For those who didn't win, Ms. Gregory's book releases today and will be easy to find in most bookstores. I have a copy that I plan to review in September, so check back then and share your thoughts.

Many thanks to Ms. Gregory and Kelly at Touchstone for making this contest possible!

In the coming weeks, you'll find here on the blog: an interview with author Jules Watson and review of her latest book, THE SWAN MAIDEN; a guest post, giveaway and reader question-and-answer with bestselling author Michelle Moran; the last segment in the story of King François's captivity; a post about his first mistress, the elegant Françoise de Foix; and an Italian ambassador's scathing critique of François's showcase, the château of Fontainebleau. Come back soon!

Tuesday, August 11, 2009

Book Giveaway: THE WHITE QUEEN by Philippa Gregory

I am pleased to announce that I will be giving away two copies of Philippa Gregory's new novel, THE WHITE QUEEN. The novel, the first in a series set in fifteenth-century England during the Wars of the Roses, focuses on Edward Elizabeth Woodville, Queen Consort of King Edward IV.
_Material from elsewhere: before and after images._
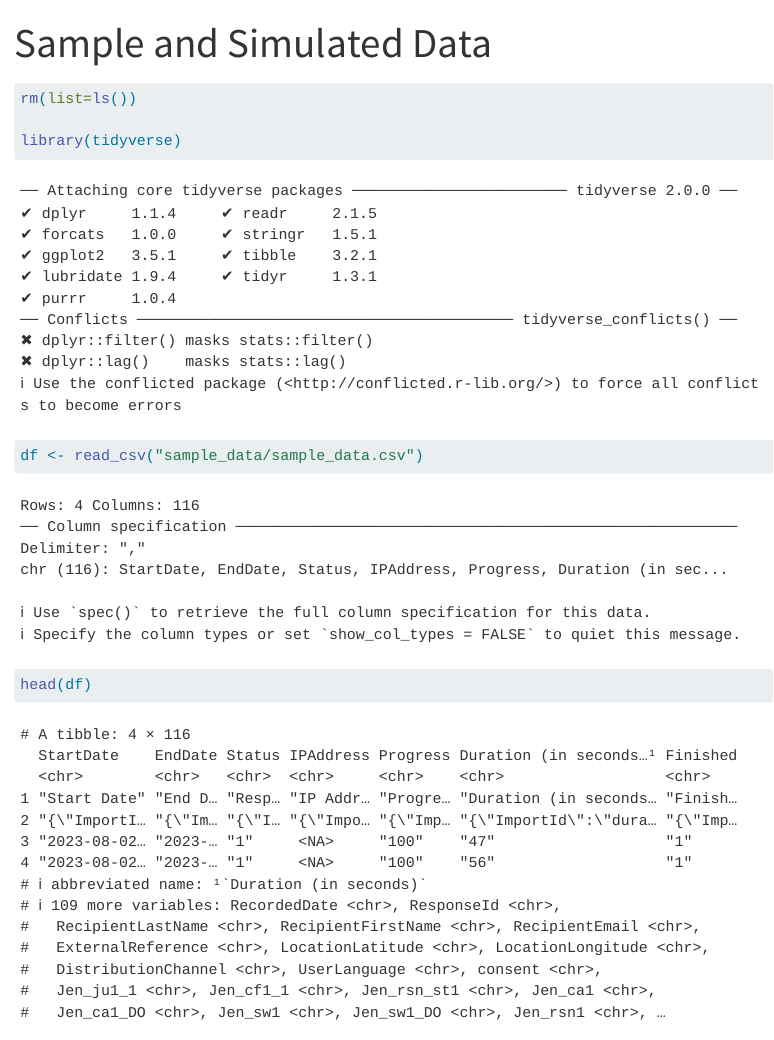
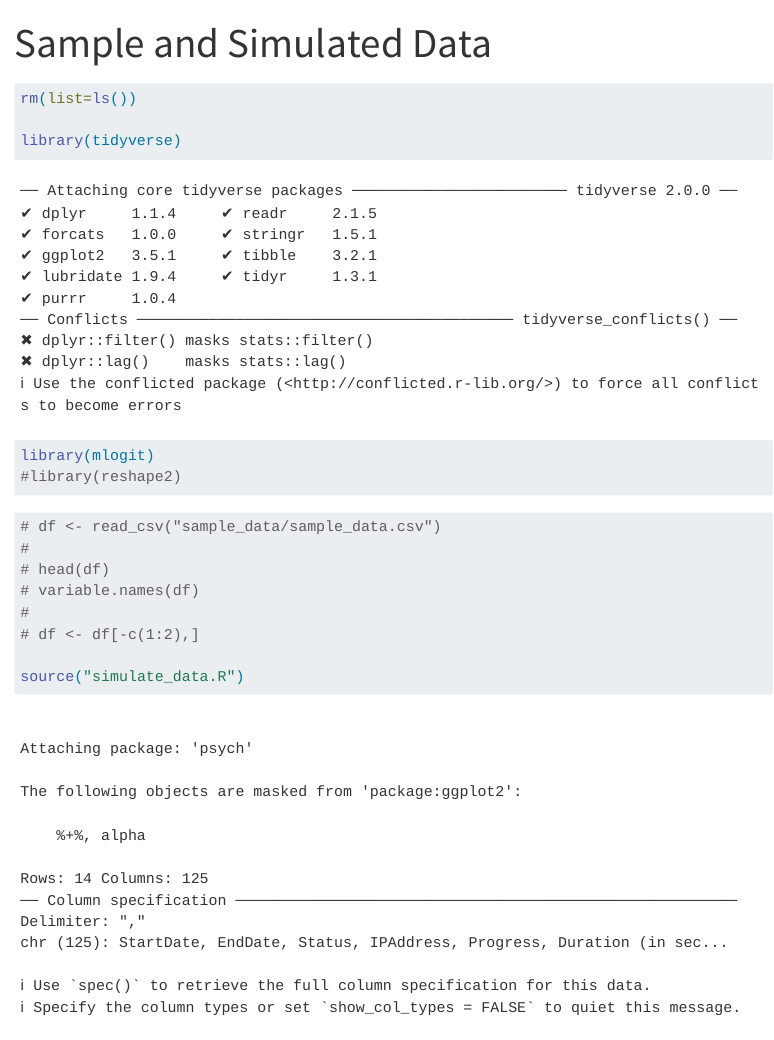
Before and after one commit to cillianmiltown/distancing_and_dumbfounding, a Quarto document (sample_and_simulated_data.qmd): the page in a window 1100 px wide, from its top. Rendered offline with R 4.5, knitr and Pandoc in place of Quarto, with nearby package versions; code that draws random numbers runs with fixed seeds of ours; some code elsewhere in the file could not run offline; a font, style sheet, LaTeX package, included part or bibliography that could not be used is replaced or left out; menus at the side of the page are left out.

Commit message:
simulated data ready to go

````diff
--- a/sample_and_simulated_data.qmd
+++ b/sample_and_simulated_data.qmd
@@ -22,10 +22,18 @@ editor_options:
 rm(list=ls())
 
 library(tidyverse)
+library(mlogit)
+#library(reshape2)
+
 
 ```
 
 ```{r}
-df <- read_csv("sample_data/sample_data.csv")
+# df <- read_csv("sample_data/sample_data.csv")
+#
+# head(df)
+# variable.names(df)
+#
+# df <- df[-c(1:2),]
 
-head(df)
+source("simulate_data.R")
--- a/set_up_sample_data.R
+++ b/set_up_sample_data.R
@@ -12,5 +12,261 @@ variable.names(df)
 
 df <- df[-c(1:2),]
 
+df$ctrl
+df$slf_fut
+df$slf_now
+df$oth_fut
+df$oth_now
 
-df %>% select(starts_with("Try"))
+df$condition5 <- NA
+df$scenario <- NA
+
+ctrl <- df[which(is.na(df$ctrl)==F),]
+ctrl$condition5 <- rep("ctrl")
+
+slf_fut <- df[which(is.na(df$slf_fut)==F),]
+slf_fut$condition5 <- rep("slf_fut")
+
+slf_now <- df[which(is.na(df$slf_now)==F),]
+slf_now$condition5 <- rep("slf_now")
+
+oth_fut <- df[which(is.na(df$oth_fut)==F),]
+oth_fut$condition5 <- rep("oth_fut")
+
+oth_now <- df[which(is.na(df$oth_now)==F),]
+oth_now$condition5 <- rep("oth_now")
+
+
+df <- rbind(ctrl, slf_fut, slf_now, oth_fut, oth_now)
+
+
+Jen <- df %>% select(
+  "ResponseId"
+  , "condition5"
+  , "scenario"
+  , "attn_1","attn_2"
+  , "before", "before_dtls"
+  , starts_with("Jen"))
+Jen$scenario <- rep("Jennifer")
+Jen <- `colnames<-`(Jen, c("ResponseId"
+                           ,"condition5"
+                           ,"scenario"
+                           ,"attn_1"
+                           ,"attn_2"
+                           ,"before"
+                           ,"before_dtls"
+                           ,"ju1_2"
+                           ,"cf1_2"
+                           ,"rsn_st1"
+                           ,"ca1"
+                           ,"ca1_DO"
+                           ,"sw1"
+                           ,"sw1_DO"
+                           ,"rsn1"
+                           ,"rsn1_DO"
+                           ,"ca2"
+                           ,"ca2_DO"
+                           ,"sw2"
+                           ,"sw2_DO"
+                           ,"rsn2"
+                           ,"ca3"
+                           ,"sw3"
+                           ,"sw3_DO"
+                           ,"rsn3"
+                           ,"rsn3_DO"
+                           ,"cs"
+                           ,"cs_DO"
+                           ,"rsn_st2"
+                           ,"ju2_2"
+                           ,"cf2_2"))
+
+Jmk <- df %>% select(
+  "ResponseId"
+  , "condition5"
+  , "scenario"
+  , "attn_1","attn_2"
+  , "before", "before_dtls"
+  , starts_with("Jmk"))
+Jmk$scenario <- rep("Julie and Mark")
+Jmk <- `colnames<-`(Jmk, c("ResponseId"
+                           ,"condition5"
+                           ,"scenario"
+                           ,"attn_1"
+                           ,"attn_2"
+                           ,"before"
+                           ,"before_dtls"
+                           ,"ju1_2"
+                           ,"cf1_2"
+                           ,"rsn_st1"
+                           ,"ca1"
+                           ,"ca1_DO"
+                           ,"sw1"
+                           ,"sw1_DO"
+                           ,"rsn1"
+                           ,"rsn1_DO"
+                           ,"ca2"
+                           ,"ca2_DO"
+                           ,"sw2"
+                           ,"sw2_DO"
+                           ,"rsn2"
+                           ,"ca3"
+                           ,"sw3"
+                           ,"sw3_DO"
+                           ,"rsn3"
+                           ,"rsn3_DO"
+                           ,"cs"
+                           ,"cs_DO"
+                           ,"rsn_st2"
+                           ,"ju2_2"
+                           ,"cf2_2"))
+
+Try <- df %>% select(
+  "ResponseId"
+  , "condition5"
+  , "scenario"
+  , "attn_1","attn_2"
+  , "before", "before_dtls"
+  , starts_with("Try"))
+Try$scenario <- rep("Trolley")
+Try <- `colnames<-`(Try, c("ResponseId"
+                           ,"condition5"
+                           ,"scenario"
+                           ,"attn_1"
+                           ,"attn_2"
+                           ,"before"
+                           ,"before_dtls"
+                           ,"ju1_2"
+                           ,"cf1_2"
+                           ,"rsn_st1"
+                           ,"ca1"
+                           ,"ca1_DO"
+                           ,"sw1"
+                           ,"sw1_DO"
+                           ,"rsn1"
+                           ,"rsn1_DO"
+                           ,"ca2"
+                           ,"ca2_DO"
+                           ,"sw2"
+                           ,"sw2_DO"
+                           ,"rsn2"
+                           ,"ca3"
+                           ,"sw3"
+                           ,"sw3_DO"
+                           ,"rsn3"
+                           ,"rsn3_DO"
+                           ,"cs"
+                           ,"cs_DO"
+                           ,"rsn_st2"
+                           ,"ju2_2"
+                           ,"cf2_2"))
+
+Hnz <- df %>% select(
+  "ResponseId"
+  , "condition5"
+  , "scenario"
+  , "attn_1","attn_2"
+  , "before", "before_dtls"
+  , starts_with("Hnz"))
+Hnz$scenario <- rep("Heinz")
+Hnz <- `colnames<-`(Hnz, c("ResponseId"
+                           ,"condition5"
+                           ,"scenario"
+                           ,"attn_1"
+                           ,"attn_2"
+                           ,"before"
+                           ,"before_dtls"
+                           ,"ju1_2"
+                           ,"cf1_2"
+                           ,"rsn_st1"
+                           ,"ca1"
+                           ,"ca1_DO"
+                           ,"sw1"
+                           ,"sw1_DO"
+                           ,"rsn1"
+                           ,"rsn1_DO"
+                           ,"ca2"
+                           ,"ca2_DO"
+                           ,"sw2"
+                           ,"sw2_DO"
+                           ,"rsn2"
+                           ,"ca3"
+                           ,"sw3"
+                           ,"sw3_DO"
+                           ,"rsn3"
+                           ,"rsn3_DO"
+                           ,"cs"
+                           ,"cs_DO"
+                           ,"rsn_st2"
+                           ,"ju2_2"
+                           ,"cf2_2"))
+
+
+df <- rbind(Jen, Jmk, Try, Hnz)
+
+table(df$ResponseId)
+df <- df[which(is.na(df$ju1_2)==F),]
+table(df$ResponseId)
+
+
+df$psych <- rep(NA)
+df$temp <- rep(NA)
+
+ctrl <- df[which(df$condition5=="ctrl"),]
+oth_fut <- df[which(df$condition5=="oth_fut"),]
+oth_now <- df[which(df$condition5=="oth_now"),]
+slf_fut <- df[which(df$condition5=="slf_fut"),]
+slf_now <- df[which(df$condition5=="slf_now"),]
+
+ctrl$psych <- rep("control")
+ctrl$temp <- rep("control")
+
+oth_fut$psych <- rep("other")
+oth_now$psych <- rep("other")
+slf_fut$psych <- rep("self")
+slf_now$psych <- rep("self")
+oth_fut$temp <- rep("future")
+oth_now$temp <- rep("now")
+slf_fut$temp <- rep("future")
+slf_now$temp <- rep("now")
+
+df <- rbind(
+  ctrl
+  , oth_fut
+  , oth_now
+  , slf_fut
+  , slf_now
+)
+
+
+
+df$ju1_2
+as.numeric(df$ju1_2)
+df$ju1_2 <- as.numeric(df$ju1_2)
+
+df$ju2_2
+as.numeric(df$ju2_2)
+df$ju2_2 <- as.numeric(df$ju2_2)
+
+
+df$cf1_2
+as.numeric(df$cf1_2)
+df$cf1_2 <- as.numeric(df$cf1_2)
+
+df$cf2_2
+as.numeric(df$cf2_2)
+df$cf2_2 <- as.numeric(df$cf2_2)
+
+
+df$scenario <- as.factor(df$scenario)
+df$condition5 <- as.factor(df$condition5)
+df$psych <- as.factor(df$psych)
+df$temp <- as.factor(df$temp)
+df$cs <- as.factor(df$cs)
+
+table(df$condition5)
+table(df$scenario)
+table(df$scenario,df$condition5)
+
+sample_data <- df
+
+rm(list=setdiff(ls(), c("sample_data")))
--- /dev/null
+++ b/simulate_data.R
@@ -0,0 +1,125 @@
+suppressMessages(library(simulator))
+library(tidyverse)
+library(desnum)
+library(truncnorm)
+library(psych)
+suppressMessages(library(faux))
+
+
+source("set_up_sample_data.R")
+
+N <- 4000
+session_seed <- 4
+
+df <- sample_data
+
+y <- df
+
+empty_df <- df[0,]
+x <- empty_df
+
+
+x <- data.frame(
+  matrix(NA,nrow = N,ncol = length(df))
+) %>%
+  `colnames<-`(colnames(empty_df)) %>%
+  # set the scenarios and conditions
+  mutate(
+    condition5 =
+      rep(levels(empty_df$condition5), N/5)
+  ) %>%
+  # use the condition5 variable to code the IVs
+  # create a "psych" variable (psychological distance)
+  mutate(psych =
+           dplyr::recode(condition5
+                         , "ctrl" = "control"
+                         , "oth_fut" = "other"
+                         , "oth_now" = "other"
+                         , "slf_fut" = "self"
+                         , "slf_now" = "self"
+           )
+         # create a "temp variable for temporal distance
+         , temp =
+           dplyr::recode(condition5
+                         , "ctrl" = "control"
+                         , "oth_fut" = "future"
+                         , "oth_now" = "now"
+                         , "slf_fut" = "future"
+                         , "slf_now" = "now"
+           )
+  ) %>%
+  select(-ends_with("_DO")) %>%
+  select(-c(attn_1,attn_2,before,before_dtls)) %>%
+  select(-c(rsn_st1, ca1, sw1, rsn1, ca2, sw2, rsn2, ca3, sw3, rsn3, rsn_st2))
+
+
+
+head(x)
+x$ResponseId <- c(1:length(x$ResponseId))
+
+
+control <- x[which(x$condition5=="ctrl"),]
+oth_fut <- x[which(x$condition5=="oth_fut"),]
+oth_now <- x[which(x$condition5=="oth_now"),]
+slf_fut <- x[which(x$condition5=="slf_fut"),]
+slf_now <- x[which(x$condition5=="slf_now"),]
+
+
+y <- control
+y$scenario <- sample(levels(empty_df$scenario),(length(y$ResponseId)),rep = T, prob=c(0.25, 0.25, 0.25, 0.25))
+y$ju1_2    <- rtruncnorm(n=(length(y$ResponseId)), a=1, b=7, mean=2.9, sd=1.7)
+y$cf1_2    <- rtruncnorm(n=(length(y$ResponseId)), a=1, b=7, mean=5.5, sd=1.3)
+y$cs       <- sample(levels(empty_df$cs),(length(y$ResponseId)),rep = T, prob=c(0.67, 0.20, 0.13))
+y$ju2_2    <- rtruncnorm(n=(length(y$ResponseId)), a=1, b=7, mean=3.0, sd=1.8)
+y$cf2_2    <- rtruncnorm(n=(length(y$ResponseId)), a=1, b=7, mean=5.7, sd=1.4)
+control <- y
+
+y <- oth_fut
+y$scenario <- sample(levels(empty_df$scenario),(length(y$ResponseId)),rep = T, prob=c(0.25, 0.25, 0.25, 0.25))
+y$ju1_2    <- rtruncnorm(n=(length(y$ResponseId)), a=1, b=7, mean=2.9, sd=1.7)
+y$cf1_2    <- rtruncnorm(n=(length(y$ResponseId)), a=1, b=7, mean=5.5, sd=1.3)
+y$cs       <- sample(levels(empty_df$cs),(length(y$ResponseId)),rep = T, prob=c(0.76, 0.9, 0.15))
+y$ju2_2    <- rtruncnorm(n=(length(y$ResponseId)), a=1, b=7, mean=3.0, sd=1.8)
+y$cf2_2    <- rtruncnorm(n=(length(y$ResponseId)), a=1, b=7, mean=5.7, sd=1.4)
+oth_fut <- y
+
+y <- oth_now
+y$scenario <- sample(levels(empty_df$scenario),(length(y$ResponseId)),rep = T, prob=c(0.25, 0.25, 0.25, 0.25))
+y$ju1_2    <- rtruncnorm(n=(length(y$ResponseId)), a=1, b=7, mean=2.9, sd=1.7)
+y$cf1_2    <- rtruncnorm(n=(length(y$ResponseId)), a=1, b=7, mean=5.5, sd=1.3)
+y$cs       <- sample(levels(empty_df$cs),(length(y$ResponseId)),rep = T, prob=c(0.65, 0.12, 0.23))
+y$ju2_2    <- rtruncnorm(n=(length(y$ResponseId)), a=1, b=7, mean=3.0, sd=1.8)
+y$cf2_2    <- rtruncnorm(n=(length(y$ResponseId)), a=1, b=7, mean=5.7, sd=1.4)
+oth_now <- y
+
+y <- slf_fut
+y$scenario <- sample(levels(empty_df$scenario),(length(y$ResponseId)),rep = T, prob=c(0.25, 0.25, 0.25, 0.25))
+y$ju1_2    <- rtruncnorm(n=(length(y$ResponseId)), a=1, b=7, mean=2.9, sd=1.7)
+y$cf1_2    <- rtruncnorm(n=(length(y$ResponseId)), a=1, b=7, mean=5.5, sd=1.3)
+y$cs       <- sample(levels(empty_df$cs),(length(y$ResponseId)),rep = T, prob=c(0.64, 0.12, 0.24))
+y$ju2_2    <- rtruncnorm(n=(length(y$ResponseId)), a=1, b=7, mean=3.0, sd=1.8)
+y$cf2_2    <- rtruncnorm(n=(length(y$ResponseId)), a=1, b=7, mean=5.7, sd=1.4)
+slf_fut <- y
+
+y <- slf_now
+y$scenario <- sample(levels(empty_df$scenario),(length(y$ResponseId)),rep = T, prob=c(0.25, 0.25, 0.25, 0.25))
+y$ju1_2    <- rtruncnorm(n=(length(y$ResponseId)), a=1, b=7, mean=2.9, sd=1.7)
+y$cf1_2    <- rtruncnorm(n=(length(y$ResponseId)), a=1, b=7, mean=5.5, sd=1.3)
+y$cs       <- sample(levels(empty_df$cs),(length(y$ResponseId)),rep = T, prob=c(0.64, 0.12, 0.24))
+y$ju2_2    <- rtruncnorm(n=(length(y$ResponseId)), a=1, b=7, mean=3.0, sd=1.8)
+y$cf2_2    <- rtruncnorm(n=(length(y$ResponseId)), a=1, b=7, mean=5.7, sd=1.4)
+slf_now <- y
+
+
+x <- rbind(control
+           , oth_fut
+           , oth_now
+           , slf_fut
+           , slf_now)
+
+head(x)
+
+
+simulated_data <- x
+
+rm(list=setdiff(ls(), c("simulated_data")))
````
Also changed, not shown: sample_data/sample_data.csv (+51 -9 lines), sample_and_simulated_data.qmd (131 more changed lines).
Amazon describes the book: "THE WHITE QUEEN tells the story of a woman of extraordinary beauty and ambition who, catching the eye of the newly crowned boy king, marries him in secret and ascends to royalty. While Elizabeth rises to the demands of her exalted position and fights for the success of her family, her two sons become central figures in a mystery that has confounded historians for centuries: the missing princes in the Tower of London whose fate is still unknown. From her uniquely qualified perspective, Philippa Gregory explores this most famous unsolved mystery of English history, informed by impeccable research and framed by her inimitable storytelling skills." The website includes a Conversation with Philippa Gregory which explores, among other things, Ms. Gregory's switch to this new period in British history and the appeal of Elizabeth Woodville.

To enter the contest to win one of the books, please leave a comment telling me how many of Philippa Gregory's novels you have read. Become a follower of this blog and receive an additional entry! Contest closes at 11 pm PST on Monday, August 17; winners names will be posted on the novel's official release date, August 18. Check back to see if your name was drawn and if so, to provide me your mailing address. Copies will be sent directly from Touchstone, which graciously offered the books for giveaway. Good luck!

I hope to post a review of the book some time in September.